The Forex market, often known as the global foreign exchange market, is the world’s most extensive and most competitive financial industry. Its average turnover reaches $5 trillion, which is greater than the aggregate turnover of all national stock exchanges. Financial experts and leading economists expect that the foreign currency market will expand tremendously as a result of globalisation and the popularity of remote work.
In these circumstances, the online brokerage area appears to be highly promising compared to traditional firms, which are easily thrown off balance by natural economic swings and crises. Despite this, starting an electronic brokerage firm has substantial hurdles that can be catastrophic if not well prepared. This article will outline some of the major challenges of running forex brokers in India. Keep on reading to make sure that you take every step in the right direction.
OVERVIEW OF THE FOREX MARKET IN INDIA:
The Foreign Exchange Market (FOREX) is the marketplace where global currency trade takes place, i.e. where foreign currencies are purchased and exchanged at the same time.
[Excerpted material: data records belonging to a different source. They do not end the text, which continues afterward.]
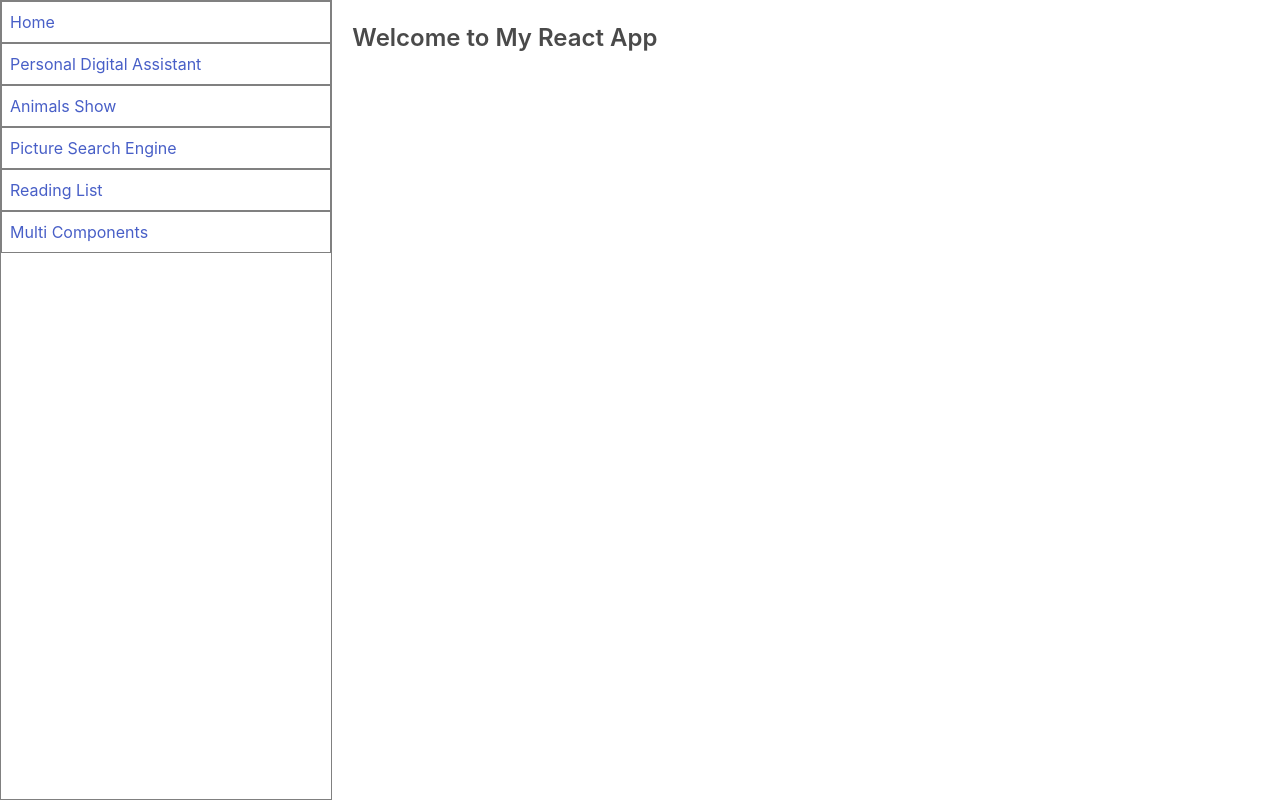
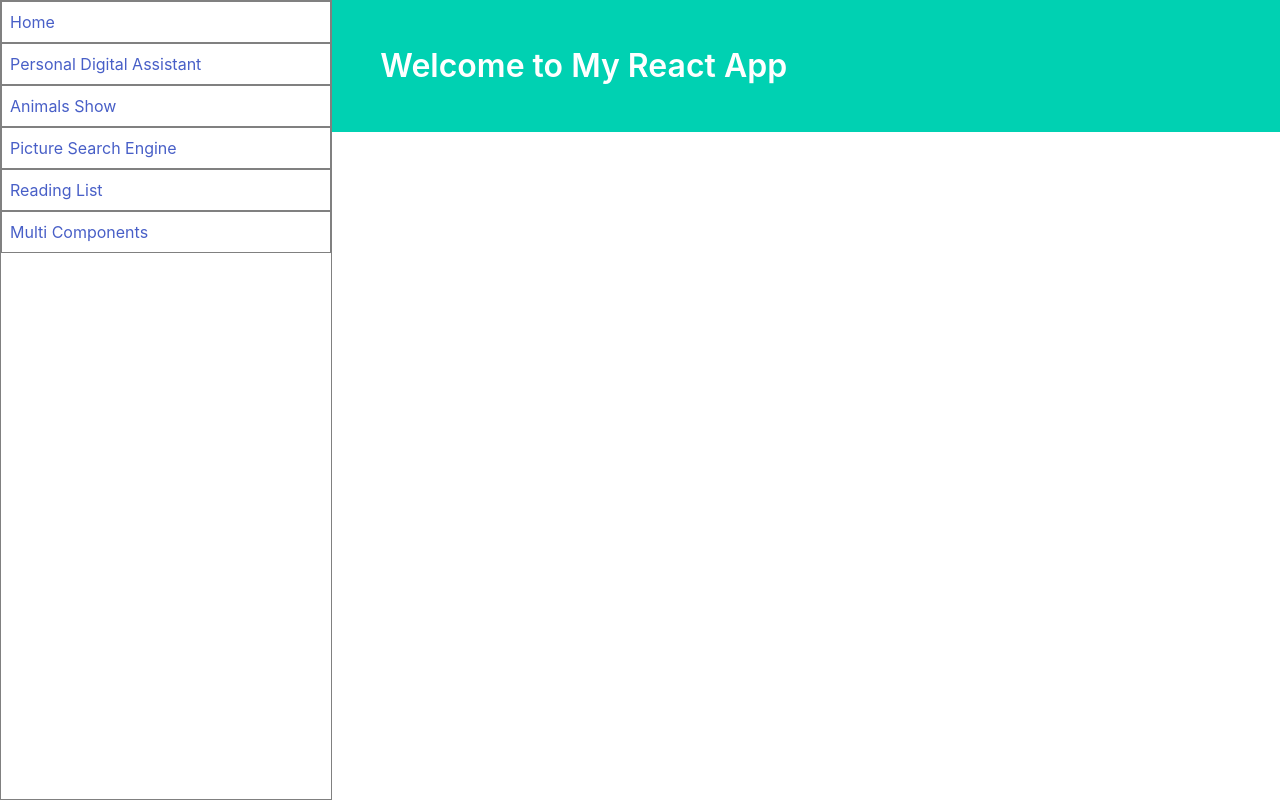
Before and after one commit to SaadiaAhmad/react-project, a React (Create React App) app: page / in a window 1280 px wide. Built offline with nearby package versions, Linux system fonts and the light colour scheme.

Commit message:
use sidebar component

```diff
--- a/src/App.css
+++ b/src/App.css
@@ -1,28 +1,8 @@
 .app-container {
     display: flex;
-}
-
-.side-navigation {
-    display: flex;
-    flex-direction: column;
-    width: 27%;
-    height: 100vh;
-    border: 1px solid grey;
-
-    a {
-        padding: 8px;
-        border: 1px solid grey;
-    }
 }
 
 .main-content {
     width: 77%;
     height: 100vh;
-
-    .home-text {
-        margin: auto;
-        font-size: 24px;
-        font-weight: 600;
-        padding: 20px;
-    }
 }
--- a/src/App.js
+++ b/src/App.js
@@ -6,24 +6,22 @@ import PictureSearchEngine from './components/PictureSearchEngine/PictureSearchE
 import ReadingList from './components/ReadingList/ReadingList';
 import { BooksProvider } from './context/booksReadingList';
 import MultiComponents from './components/MultiComponents/MultiComponents';
-import Link from './components/Link/Link';
+
 import Route from './components/Route/Route';
+import Sidebar from './components/Sidebar/Sidebar';
 
 function App() {
   return (
     <div className='app-container'>
-      <div className='side-navigation'>
-        <Link to={'/'}>Home</Link>
-        <Link to={'/personal-digital-assistant'}>Personal Digital Assistant</Link>
-        <Link to={'/animals-show'}>Animals Show</Link>
-        <Link to={'/picture-search-engine'}>Picture Search Engine</Link>
-        <Link to={'/reading-list'}>Reading List</Link>
-        <Link to={'/multi-components'}>Multi Components</Link>
-      </div>
+      <Sidebar></Sidebar>
 
       <div className='main-content'>
         <Route path="/">
-          <h1 className='home-text'>Welcome to My React App</h1>
+          <section className='hero is-primary'>
+              <div className='hero-body'>
+                <p className='title'>Welcome to My React App</p>
+              </div>
+            </section>
         </Route>
         <Route path="/personal-digital-assistant">
           <PersonalDigitalAssistant></PersonalDigitalAssistant>
```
It is the organisational structure within which banks, traders, businesses, investors, people, and governments trade foreign currency.
For instance, the currency in circulation in India is known as the rupee INR, whereas the cash in operation in the United States is known as the US Dollar (USD). Selling the Indian rupee while concurrently purchasing the US dollar is an illustration of a Forex transaction. The forex marketplace has no physical location; it is an electronically connected network that operates 24 hours a day.
The exchange rate is the cost at which one currency is traded for another or the worth of one currency in relation to another currency. A US dollar, for instance, costs 63 INR rupees. This is the Indian rupee to the US dollar exchange rate.
The Indian foreign currency market began in 1978 when the government permitted institutions to exchange foreign exchange with one another. The Foreign Exchange Market in India is governed and supervised by the Central Government of India, which has extensive authority over foreign exchange transactions. The Foreign Exchange Management Act, or FEMA 1999, governs and controls the whole Indian foreign exchange market. Prior to the implementation of this legislation, the Reserve Bank of India managed the foreign exchange market in India via the Exchange Control Department under the Foreign Exchange Regulation Act, or FERA, 1947.
CHALLENGES FACED BY FOREX BROKERS IN INDIA:
- Forex broker license and regulation challenges:
As forex trading is highly regulated in India, you will have to go through extensive documentation and processes to get verified licensing to start your brokerage firm. You can seek law firms in India that can assist you in establishing your company and creating the licencing procedure. Also, Google can assist you in locating someone who can help you.
You’ll also require a business bank account to run a forex brokerage firm. Unfortunately, banks are frequently unwilling to grant forex firms, particularly unregistered ones, bank accounts. You may need to call several banks before finding one that will deal with you. Speak with your liquidity and white label firms; they may be acquainted with banks that accept FX providers.
- Counterparty Risks and challenges:
Because the currency market is transnational, it is difficult to regulate. It typically refers to the sovereignty of numerous countries’ currencies. As a result, it builds a situation in which the Forex market is primarily uncontrolled. There is no centralised exchange that promises a risk-free trading experience. When any trader begins trading, they must also be aware of the hazards they face.
- Leverage Risks:
Forex markets, in return, offer the most leverage. Leveraging entails risks and a risk-to-reward ratio of 20 to 30 times. Furthermore, because there is no limitation to the amount of fluctuation that occurs in the forex market in a single day, a person might lose all of their savings in seconds if they place large leveraged trades.
- Operational challenges:
Operationally, currency trading activities are typically tough to manage. It is because the market operates continuously, whereas people do not. The market participants can also use algorithms to assist safeguard the value of their investments while they are abroad. Multinational corporations also have trading desks located all over the world. As a result, they can only be carried out on a massive scale.
India is not the only country that has restrictions on Forex trading. The FEMA legislation prohibits trading on pairings other than the RBI. In India, trading using an internet broker is a non-bailable crime. The existence of several online brokers misleads forex traders. The RBI maintains that these measures are in place to keep dealers from losing huge money. Nonetheless, many Indian citizens feel that the primary motive is to stop the country’s money overflow.